Russian sources reported a near-swarm of Ukrainian drones launched towards Crimea overnight Aug 24-25. Russian officials tried to play down the attack and Kremlin information platforms claimed 42 aircraft were shot down and Russian facilities and personnel were not hurt.

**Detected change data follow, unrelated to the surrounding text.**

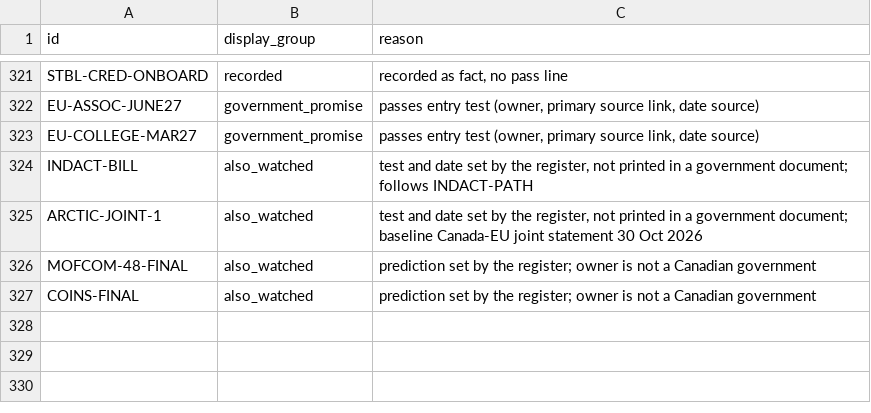
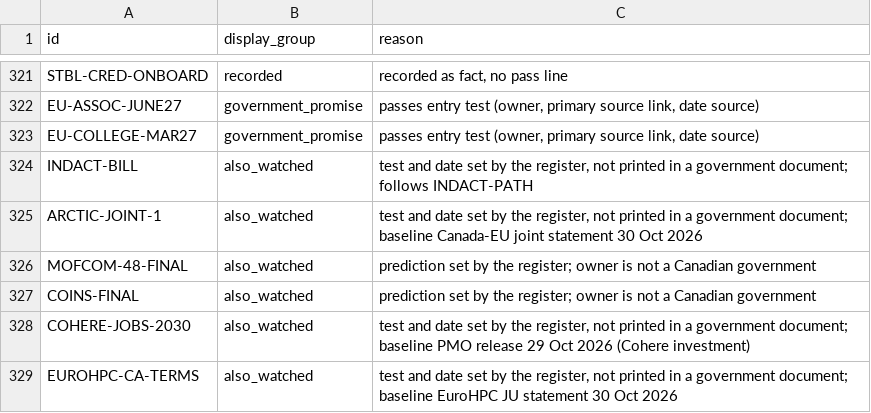
Before and after one commit to Citizenheldrecord/register, a CSV file: data/display-groups.csv, drawn as a sheet; only a part is shown, gaps mark what is left out; the diff names each change by its address in the sheet, - before the commit and + after, or states it on an @@ line.

```diff
--- a/data/display-groups.csv
+++ b/data/display-groups.csv
+row 328: COHERE-JOBS-2030 | also_watched | test and date set by the register, not printed in a government document; baseline PMO release 29 Oct 2026 (Cohere investment)
+row 329: EUROHPC-CA-TERMS | also_watched | test and date set by the register, not printed in a government document; baseline EuroHPC JU statement 30 Oct 2026
```
Also changed, not shown: data/entries.csv, data/row-annotations.csv, 13 other files.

But according to Kyiv Post sources in the Security Service of Ukraine (SBU), a special military counterintelligence operation of the SBU and Armed Forces of Ukraine (AFU) targeted the 126th brigade of the Russian Black Sea Fleet.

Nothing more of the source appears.